INPUT DATA>
-- Opening Marker --

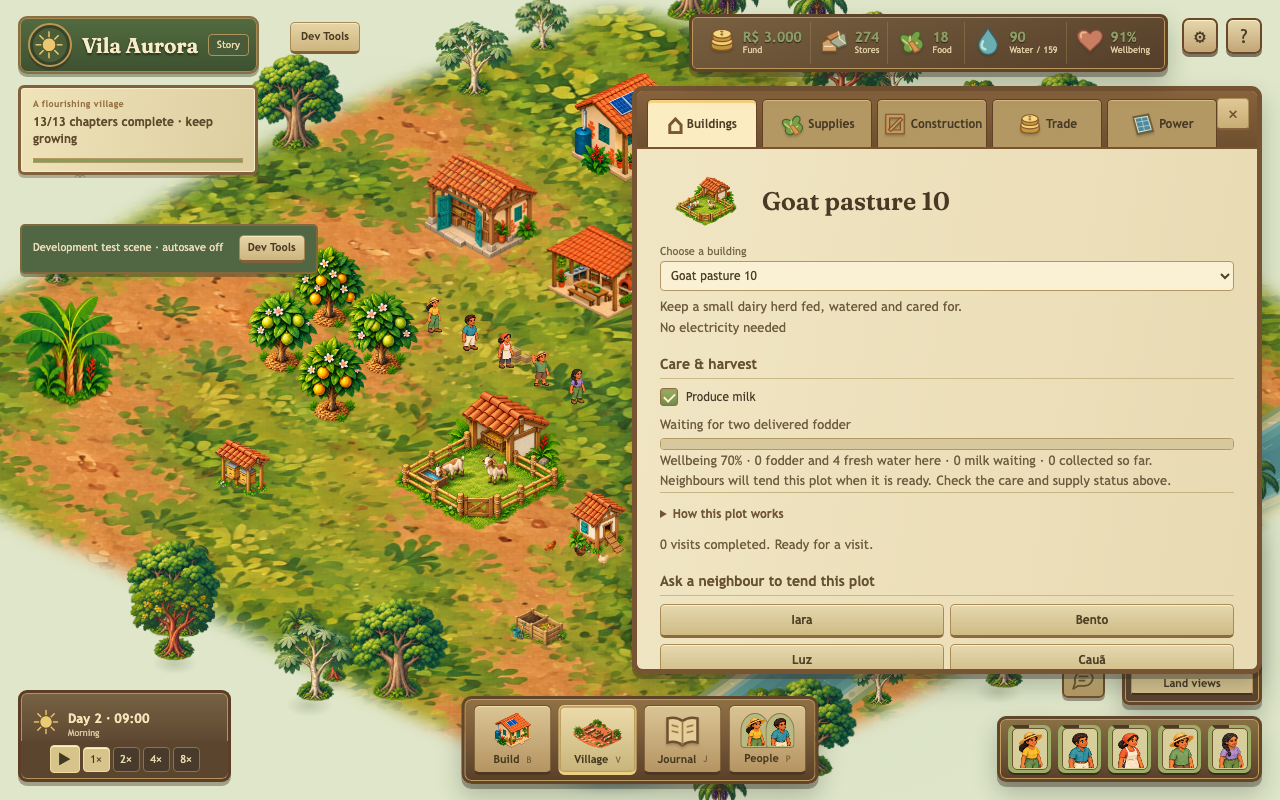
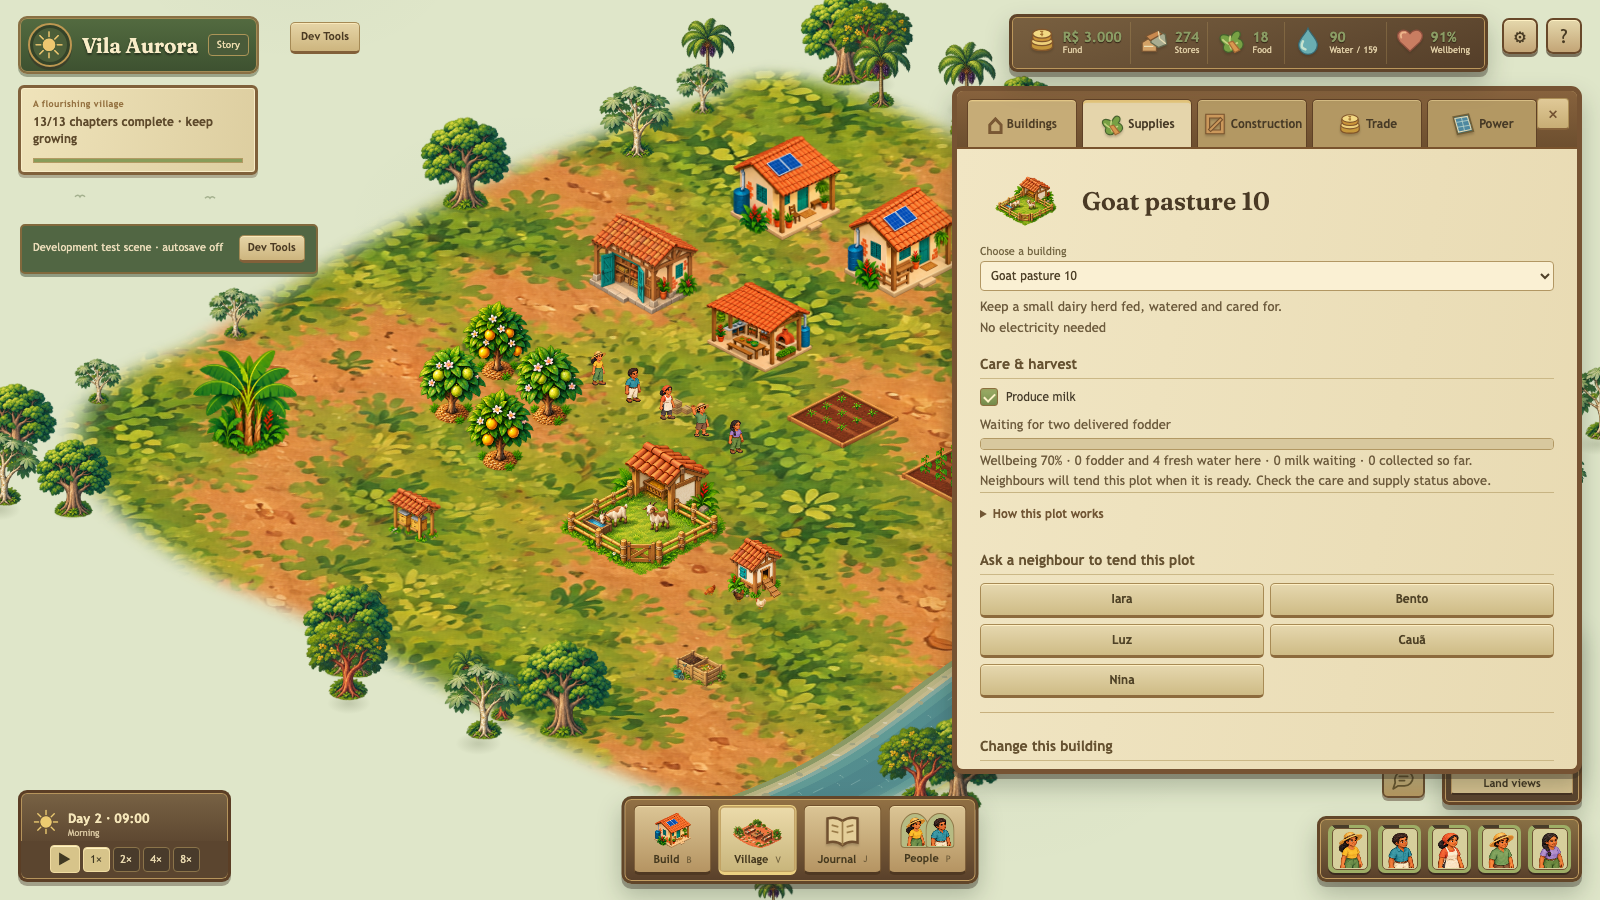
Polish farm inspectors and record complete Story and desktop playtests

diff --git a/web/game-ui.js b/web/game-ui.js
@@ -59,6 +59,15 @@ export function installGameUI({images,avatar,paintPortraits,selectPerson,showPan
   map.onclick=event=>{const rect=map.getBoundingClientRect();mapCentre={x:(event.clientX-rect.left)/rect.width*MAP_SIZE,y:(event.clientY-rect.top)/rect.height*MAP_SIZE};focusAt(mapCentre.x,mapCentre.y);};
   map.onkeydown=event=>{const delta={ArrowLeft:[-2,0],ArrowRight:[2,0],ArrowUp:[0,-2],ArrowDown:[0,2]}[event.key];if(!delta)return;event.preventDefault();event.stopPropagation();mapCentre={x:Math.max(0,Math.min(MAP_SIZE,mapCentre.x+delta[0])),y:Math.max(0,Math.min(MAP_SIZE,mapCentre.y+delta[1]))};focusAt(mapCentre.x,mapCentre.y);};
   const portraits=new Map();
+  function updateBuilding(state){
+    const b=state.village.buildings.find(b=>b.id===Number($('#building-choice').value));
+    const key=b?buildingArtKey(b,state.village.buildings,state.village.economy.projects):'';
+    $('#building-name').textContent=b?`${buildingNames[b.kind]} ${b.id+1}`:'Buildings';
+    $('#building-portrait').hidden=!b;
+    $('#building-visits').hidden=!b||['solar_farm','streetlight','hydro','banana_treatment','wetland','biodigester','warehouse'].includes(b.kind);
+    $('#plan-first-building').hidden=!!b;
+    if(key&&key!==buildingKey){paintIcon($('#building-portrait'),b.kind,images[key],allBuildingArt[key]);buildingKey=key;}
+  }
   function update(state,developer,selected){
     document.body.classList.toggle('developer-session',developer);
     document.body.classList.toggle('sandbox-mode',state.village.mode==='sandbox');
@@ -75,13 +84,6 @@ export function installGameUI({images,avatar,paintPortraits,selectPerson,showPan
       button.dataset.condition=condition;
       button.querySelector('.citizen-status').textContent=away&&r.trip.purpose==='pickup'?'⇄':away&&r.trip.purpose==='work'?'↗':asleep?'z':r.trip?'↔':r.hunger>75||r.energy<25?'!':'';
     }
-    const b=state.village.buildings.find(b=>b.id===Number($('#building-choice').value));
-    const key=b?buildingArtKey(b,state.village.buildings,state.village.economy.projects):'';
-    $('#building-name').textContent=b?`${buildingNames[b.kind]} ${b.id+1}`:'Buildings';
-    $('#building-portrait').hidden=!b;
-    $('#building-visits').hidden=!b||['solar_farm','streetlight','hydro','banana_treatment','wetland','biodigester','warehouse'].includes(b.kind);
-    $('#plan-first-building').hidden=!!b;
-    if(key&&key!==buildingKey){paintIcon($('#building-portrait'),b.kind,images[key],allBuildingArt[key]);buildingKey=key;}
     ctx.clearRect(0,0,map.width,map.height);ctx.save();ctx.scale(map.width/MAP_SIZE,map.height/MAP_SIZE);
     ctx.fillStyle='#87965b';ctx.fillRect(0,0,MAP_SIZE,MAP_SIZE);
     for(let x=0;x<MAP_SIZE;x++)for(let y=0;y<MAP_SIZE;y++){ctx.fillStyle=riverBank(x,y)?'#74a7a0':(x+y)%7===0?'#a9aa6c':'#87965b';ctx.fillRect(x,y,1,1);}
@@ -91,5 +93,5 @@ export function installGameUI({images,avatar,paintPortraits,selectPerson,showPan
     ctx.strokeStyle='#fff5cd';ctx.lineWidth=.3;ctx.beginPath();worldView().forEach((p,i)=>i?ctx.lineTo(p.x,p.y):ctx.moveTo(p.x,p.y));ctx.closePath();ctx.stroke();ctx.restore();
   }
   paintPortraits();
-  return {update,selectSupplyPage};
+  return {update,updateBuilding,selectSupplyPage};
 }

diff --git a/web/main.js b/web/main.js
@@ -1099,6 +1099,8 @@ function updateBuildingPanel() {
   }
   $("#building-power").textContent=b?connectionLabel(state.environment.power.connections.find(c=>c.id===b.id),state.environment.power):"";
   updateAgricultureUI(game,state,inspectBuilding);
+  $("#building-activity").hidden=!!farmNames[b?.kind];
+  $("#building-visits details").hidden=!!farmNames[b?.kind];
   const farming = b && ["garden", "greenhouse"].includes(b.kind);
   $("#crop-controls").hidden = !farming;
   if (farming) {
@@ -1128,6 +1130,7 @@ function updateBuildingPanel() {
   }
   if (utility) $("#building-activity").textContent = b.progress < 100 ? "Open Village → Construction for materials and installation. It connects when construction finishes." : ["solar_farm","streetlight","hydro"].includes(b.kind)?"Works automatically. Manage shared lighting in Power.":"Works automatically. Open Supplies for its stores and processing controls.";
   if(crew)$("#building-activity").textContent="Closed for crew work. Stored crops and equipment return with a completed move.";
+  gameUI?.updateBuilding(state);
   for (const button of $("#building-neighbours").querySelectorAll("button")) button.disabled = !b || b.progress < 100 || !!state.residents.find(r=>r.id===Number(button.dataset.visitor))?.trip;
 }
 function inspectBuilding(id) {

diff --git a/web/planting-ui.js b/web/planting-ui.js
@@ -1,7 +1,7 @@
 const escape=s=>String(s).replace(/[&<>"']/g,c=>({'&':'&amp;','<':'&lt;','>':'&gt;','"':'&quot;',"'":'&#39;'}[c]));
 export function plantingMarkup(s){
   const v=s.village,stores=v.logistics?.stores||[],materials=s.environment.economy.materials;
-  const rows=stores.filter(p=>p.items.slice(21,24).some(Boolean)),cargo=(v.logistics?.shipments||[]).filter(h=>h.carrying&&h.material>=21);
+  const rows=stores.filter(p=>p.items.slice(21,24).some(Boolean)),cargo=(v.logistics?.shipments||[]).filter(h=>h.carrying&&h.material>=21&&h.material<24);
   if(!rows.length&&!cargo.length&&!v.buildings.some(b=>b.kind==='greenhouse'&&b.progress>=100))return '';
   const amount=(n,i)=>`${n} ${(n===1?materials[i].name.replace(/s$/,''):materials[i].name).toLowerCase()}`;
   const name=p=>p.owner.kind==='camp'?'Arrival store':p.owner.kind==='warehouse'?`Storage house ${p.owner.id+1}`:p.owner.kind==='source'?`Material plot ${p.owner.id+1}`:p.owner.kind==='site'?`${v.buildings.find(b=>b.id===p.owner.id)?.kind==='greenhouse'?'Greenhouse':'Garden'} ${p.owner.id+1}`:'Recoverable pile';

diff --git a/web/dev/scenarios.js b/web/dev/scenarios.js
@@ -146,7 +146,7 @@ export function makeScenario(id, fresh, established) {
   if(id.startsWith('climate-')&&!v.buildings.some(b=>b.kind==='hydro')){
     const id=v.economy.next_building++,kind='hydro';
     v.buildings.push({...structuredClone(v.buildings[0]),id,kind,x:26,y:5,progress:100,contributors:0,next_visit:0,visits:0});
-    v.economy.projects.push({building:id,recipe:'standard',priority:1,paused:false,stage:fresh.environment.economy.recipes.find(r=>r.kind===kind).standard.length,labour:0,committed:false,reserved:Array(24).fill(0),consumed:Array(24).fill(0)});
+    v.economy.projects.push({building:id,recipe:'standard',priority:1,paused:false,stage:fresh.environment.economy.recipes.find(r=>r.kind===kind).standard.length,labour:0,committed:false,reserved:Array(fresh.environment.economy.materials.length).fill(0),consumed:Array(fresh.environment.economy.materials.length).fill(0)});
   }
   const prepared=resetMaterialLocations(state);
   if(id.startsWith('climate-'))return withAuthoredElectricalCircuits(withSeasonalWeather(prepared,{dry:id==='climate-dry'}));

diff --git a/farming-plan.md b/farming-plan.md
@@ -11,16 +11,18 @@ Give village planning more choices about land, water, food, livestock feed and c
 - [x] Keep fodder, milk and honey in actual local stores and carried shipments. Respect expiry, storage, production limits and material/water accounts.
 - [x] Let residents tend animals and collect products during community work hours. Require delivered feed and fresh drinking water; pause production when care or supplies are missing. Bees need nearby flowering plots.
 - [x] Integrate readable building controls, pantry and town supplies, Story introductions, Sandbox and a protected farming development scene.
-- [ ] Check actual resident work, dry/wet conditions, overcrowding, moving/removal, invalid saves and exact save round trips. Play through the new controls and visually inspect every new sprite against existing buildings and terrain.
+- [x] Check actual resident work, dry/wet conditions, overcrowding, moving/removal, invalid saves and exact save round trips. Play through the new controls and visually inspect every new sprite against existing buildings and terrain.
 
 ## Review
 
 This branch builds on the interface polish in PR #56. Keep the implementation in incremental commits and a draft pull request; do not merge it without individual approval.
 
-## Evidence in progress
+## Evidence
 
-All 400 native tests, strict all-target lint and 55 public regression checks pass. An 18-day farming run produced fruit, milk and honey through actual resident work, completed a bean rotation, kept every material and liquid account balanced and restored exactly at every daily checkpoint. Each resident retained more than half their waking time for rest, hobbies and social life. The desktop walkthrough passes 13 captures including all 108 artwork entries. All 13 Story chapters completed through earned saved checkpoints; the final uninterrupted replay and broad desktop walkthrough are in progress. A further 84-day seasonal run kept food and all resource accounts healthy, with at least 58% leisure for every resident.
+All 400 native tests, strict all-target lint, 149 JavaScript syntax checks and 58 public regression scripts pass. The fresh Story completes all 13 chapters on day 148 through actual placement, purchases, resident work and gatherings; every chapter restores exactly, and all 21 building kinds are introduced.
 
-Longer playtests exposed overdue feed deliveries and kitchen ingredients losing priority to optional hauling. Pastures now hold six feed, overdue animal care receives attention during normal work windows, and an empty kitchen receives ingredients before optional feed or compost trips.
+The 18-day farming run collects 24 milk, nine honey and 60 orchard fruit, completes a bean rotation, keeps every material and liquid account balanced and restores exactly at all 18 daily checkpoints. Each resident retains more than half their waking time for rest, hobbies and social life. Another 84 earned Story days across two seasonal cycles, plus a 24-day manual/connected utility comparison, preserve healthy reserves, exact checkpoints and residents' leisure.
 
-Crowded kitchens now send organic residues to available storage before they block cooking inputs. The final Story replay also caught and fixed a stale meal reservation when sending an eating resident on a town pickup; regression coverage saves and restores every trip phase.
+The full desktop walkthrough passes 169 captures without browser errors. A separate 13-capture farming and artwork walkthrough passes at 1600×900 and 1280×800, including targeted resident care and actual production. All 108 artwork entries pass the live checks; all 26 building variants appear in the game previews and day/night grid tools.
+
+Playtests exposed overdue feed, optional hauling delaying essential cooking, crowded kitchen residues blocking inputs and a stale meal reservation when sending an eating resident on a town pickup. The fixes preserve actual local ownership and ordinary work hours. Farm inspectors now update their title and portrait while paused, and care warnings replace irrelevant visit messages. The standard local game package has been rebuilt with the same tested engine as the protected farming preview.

-- Closing Marker --
-- Opening Marker --

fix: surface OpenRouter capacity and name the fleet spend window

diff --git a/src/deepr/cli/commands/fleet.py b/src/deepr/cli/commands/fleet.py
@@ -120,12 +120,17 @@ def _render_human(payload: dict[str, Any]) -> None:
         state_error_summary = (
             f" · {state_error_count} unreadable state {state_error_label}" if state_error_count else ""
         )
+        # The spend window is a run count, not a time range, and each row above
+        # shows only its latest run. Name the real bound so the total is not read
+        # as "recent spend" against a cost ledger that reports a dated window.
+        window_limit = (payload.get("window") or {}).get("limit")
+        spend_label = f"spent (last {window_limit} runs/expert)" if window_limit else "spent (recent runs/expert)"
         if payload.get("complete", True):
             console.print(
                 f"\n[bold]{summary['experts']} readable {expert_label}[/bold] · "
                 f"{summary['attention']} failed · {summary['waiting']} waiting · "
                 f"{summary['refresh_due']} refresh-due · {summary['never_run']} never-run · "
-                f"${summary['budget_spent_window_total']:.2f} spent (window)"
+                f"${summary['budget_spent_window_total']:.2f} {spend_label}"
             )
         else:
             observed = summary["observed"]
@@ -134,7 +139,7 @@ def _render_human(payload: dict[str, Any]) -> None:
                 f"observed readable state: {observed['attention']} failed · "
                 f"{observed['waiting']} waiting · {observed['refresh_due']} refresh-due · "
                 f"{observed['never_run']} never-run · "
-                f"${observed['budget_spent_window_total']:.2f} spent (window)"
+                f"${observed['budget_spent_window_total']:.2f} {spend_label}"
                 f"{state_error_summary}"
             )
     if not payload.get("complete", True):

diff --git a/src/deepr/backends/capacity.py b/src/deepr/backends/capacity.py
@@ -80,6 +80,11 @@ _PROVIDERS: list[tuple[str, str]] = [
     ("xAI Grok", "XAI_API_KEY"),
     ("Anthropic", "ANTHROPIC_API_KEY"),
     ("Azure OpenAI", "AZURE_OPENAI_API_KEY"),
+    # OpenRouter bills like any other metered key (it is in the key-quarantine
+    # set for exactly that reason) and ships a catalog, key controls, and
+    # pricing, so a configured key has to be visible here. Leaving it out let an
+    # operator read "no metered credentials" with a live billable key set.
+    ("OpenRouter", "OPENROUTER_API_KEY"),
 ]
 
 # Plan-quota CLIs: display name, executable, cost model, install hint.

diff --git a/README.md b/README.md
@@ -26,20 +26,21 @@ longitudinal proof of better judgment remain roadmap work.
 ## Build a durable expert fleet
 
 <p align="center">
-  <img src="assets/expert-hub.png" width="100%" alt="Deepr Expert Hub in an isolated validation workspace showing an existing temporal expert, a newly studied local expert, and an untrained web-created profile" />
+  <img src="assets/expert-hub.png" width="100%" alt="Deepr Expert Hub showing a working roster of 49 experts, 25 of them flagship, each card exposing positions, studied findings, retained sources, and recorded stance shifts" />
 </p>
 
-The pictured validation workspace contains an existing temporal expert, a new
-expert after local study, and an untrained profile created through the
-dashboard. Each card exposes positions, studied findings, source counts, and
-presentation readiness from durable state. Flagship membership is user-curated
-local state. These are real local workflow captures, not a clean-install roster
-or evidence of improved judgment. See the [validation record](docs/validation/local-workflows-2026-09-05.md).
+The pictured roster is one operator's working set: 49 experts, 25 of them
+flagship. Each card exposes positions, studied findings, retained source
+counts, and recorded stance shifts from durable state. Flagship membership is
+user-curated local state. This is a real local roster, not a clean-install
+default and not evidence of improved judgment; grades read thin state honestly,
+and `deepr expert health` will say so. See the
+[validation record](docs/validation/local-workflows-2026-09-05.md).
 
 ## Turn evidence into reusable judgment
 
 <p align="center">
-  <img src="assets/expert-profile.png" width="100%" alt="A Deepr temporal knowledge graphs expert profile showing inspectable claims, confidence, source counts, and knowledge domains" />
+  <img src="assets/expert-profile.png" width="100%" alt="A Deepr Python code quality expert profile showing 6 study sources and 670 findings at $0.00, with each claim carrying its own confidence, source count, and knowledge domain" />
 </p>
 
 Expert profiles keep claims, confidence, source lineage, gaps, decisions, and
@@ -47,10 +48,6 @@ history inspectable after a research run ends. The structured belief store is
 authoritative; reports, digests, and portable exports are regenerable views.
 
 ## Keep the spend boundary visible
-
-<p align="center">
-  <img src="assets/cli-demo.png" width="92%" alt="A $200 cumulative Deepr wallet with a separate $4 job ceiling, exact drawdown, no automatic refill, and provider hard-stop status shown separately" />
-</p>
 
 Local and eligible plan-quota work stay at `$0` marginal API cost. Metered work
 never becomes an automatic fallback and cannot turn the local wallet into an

-- Closing Marker --

INSTRUCTIONS TO FOLLOW> From the entries above, restate word for word the lines from the line containing "Polish farm inspectors" to the line containing "-59,6 +59,15 @@", both ends included, and nothing more.

RESPONSE AREA>
Polish farm inspectors and record complete Story and desktop playtests

diff --git a/web/game-ui.js b/web/game-ui.js
@@ -59,6 +59,15 @@ export function installGameUI({images,avatar,paintPortraits,selectPerson,showPan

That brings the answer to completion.